I use a steel washer to attach the back of Boutonniere to a shirt or sweater; place the washer inside of the clothing and then bring the Boutonniere c...
I designed and 3D printed some interesting containers based on geometric shapes influenced by my interest in sacred geometry. The exploration of blending organic and inorganic shapes and empty space is at the heart of these pieces. As follows are some images of the process of creating these pieces. CAD file support provided by my friend Aaron Porterfield.
I created little “buckets” based on some sacred geometry shapes I like and printed them 3-4” wide and 2” tall. The printer I used was a Stratasys 500 on fast print (60 micron resolution) using Vero Clear compound. Attached are the STL files - enjoy :)
Step 2: Glue magnet onto bottom of 3D printed container
I use “Tilly Tacker” general purpose adhesive that is a clear waterproof air plant glue. Allow at least 30 minutes to set, will dry completely overnight. I prefer rare earth magnets and found that ~4 pounds of pull force is a good strength to hold a nice size piece and allow strong attraction to a washer through a sweater, while being weak enough to not tear the fabric if it is pulled off without holding the washer.
Step 3: Glue air plant to magnet
Depending on the size and shape of the air plant (heavier or shape requiring very specific positioning), you may want to apply glue to the top of the magnet and the base of the air plant, then let the glue dry for 15 minutes before you push them together. I used a piece of cork to add some height to the air plant that needed a little more room to spread out than the container was allowing.
Step 4: Enjoy - wear or place on metal objects :)

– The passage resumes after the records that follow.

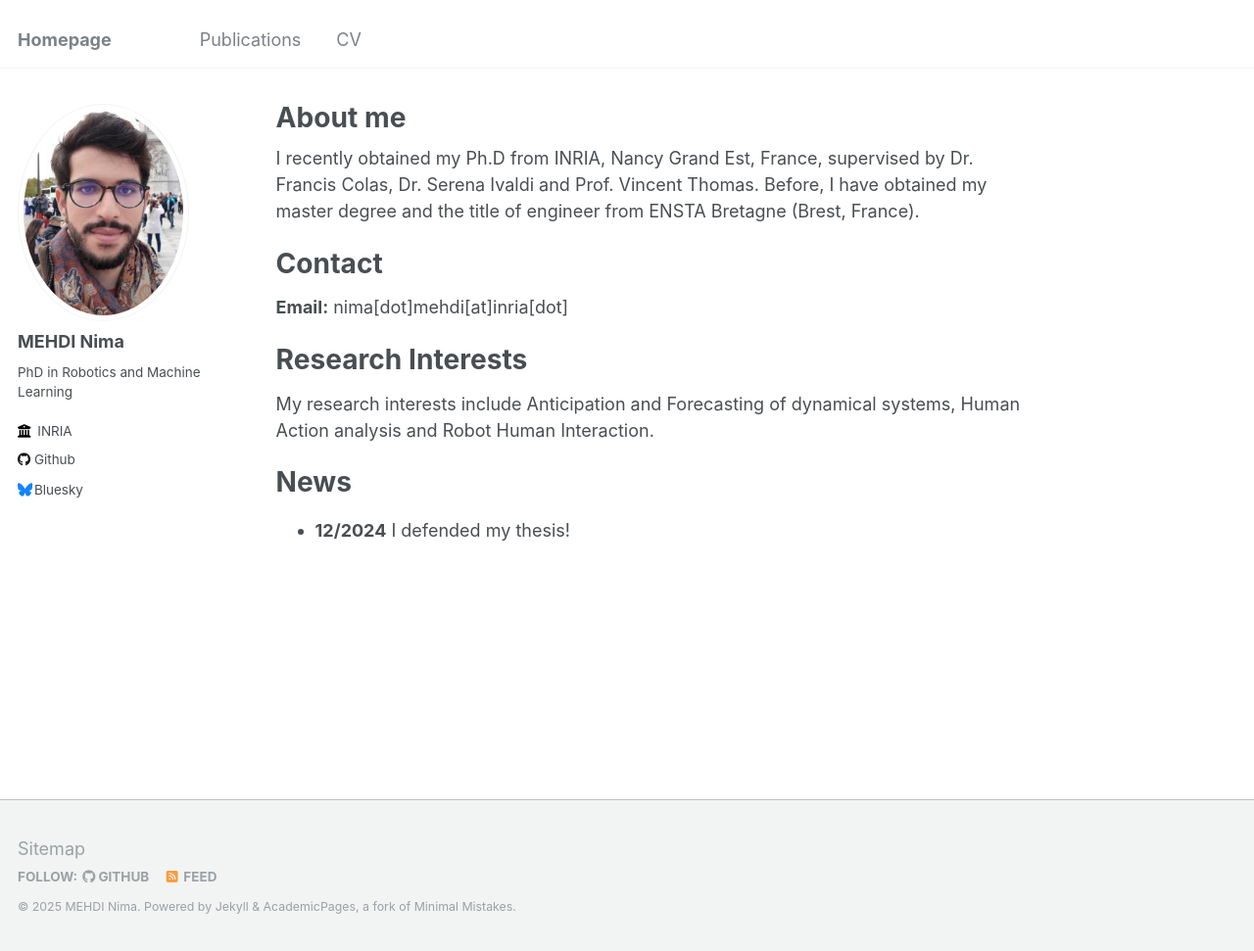
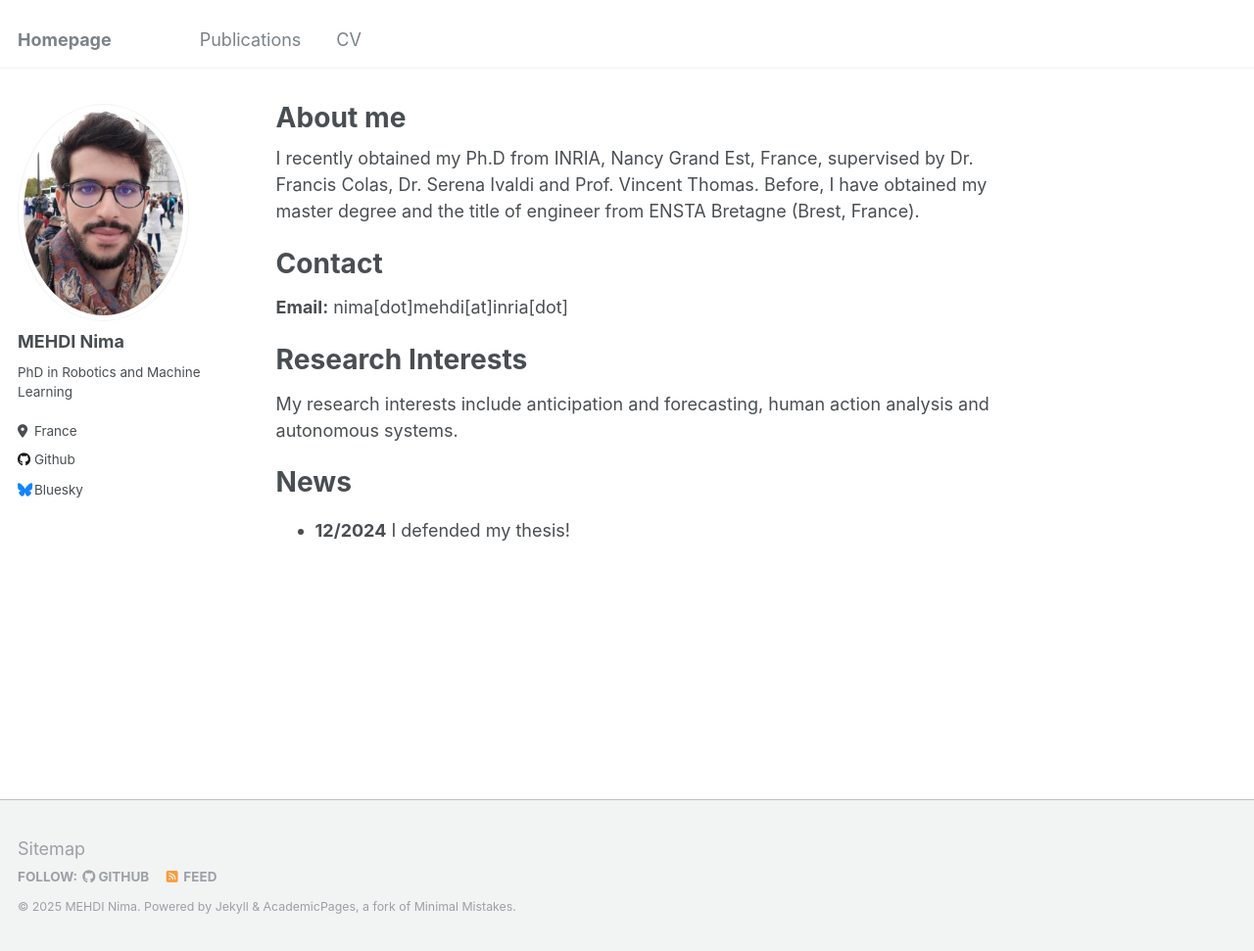
Before and after one commit to MehdiN/mehdin.github.io, a Jekyll site: the page built from _pages/about.md, in a window 1280 px wide and 971 px high. Shown: the whole window at 98% size. Built offline with Jekyll 4.4.1, drawn with Linux system fonts in a browser that asks for light colours.

Commit message:
update info

```diff
--- a/_config.yml
+++ b/_config.yml
@@ -25,8 +25,8 @@ author:
   name             : "MEHDI Nima"
   pronouns         : # example: "she/her"
   bio              : "PhD in Robotics and Machine Learning"
-  location         : # "Earth"
-  employer         : "INRIA"
+  location         : "France"
+  employer         : # "INRIA"
   uri              : # URL
   email            : # "none@example.org"
 
--- a/_pages/about.md
+++ b/_pages/about.md
@@ -22,8 +22,7 @@ from ENSTA Bretagne (Brest, France).
 
 # Research Interests
 
-My research interests include Anticipation and Forecasting of dynamical systems, Human Action analysis and Robot Human Interaction.
-
+My research interests include anticipation and forecasting, human action analysis and autonomous systems.
 
 
 # News
```
Also changed, not shown: _pages/cv.md (+1 -1 lines).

I use a steel washer to attach the back of Boutonniere to a shirt or sweater; place the washer inside of the clothing and then bring the Boutonniere close to it so they attract and bind, then move to area you want and enjoy. Also great for refrigerator or other steel / iron objects, as aluminum will not interact with magnets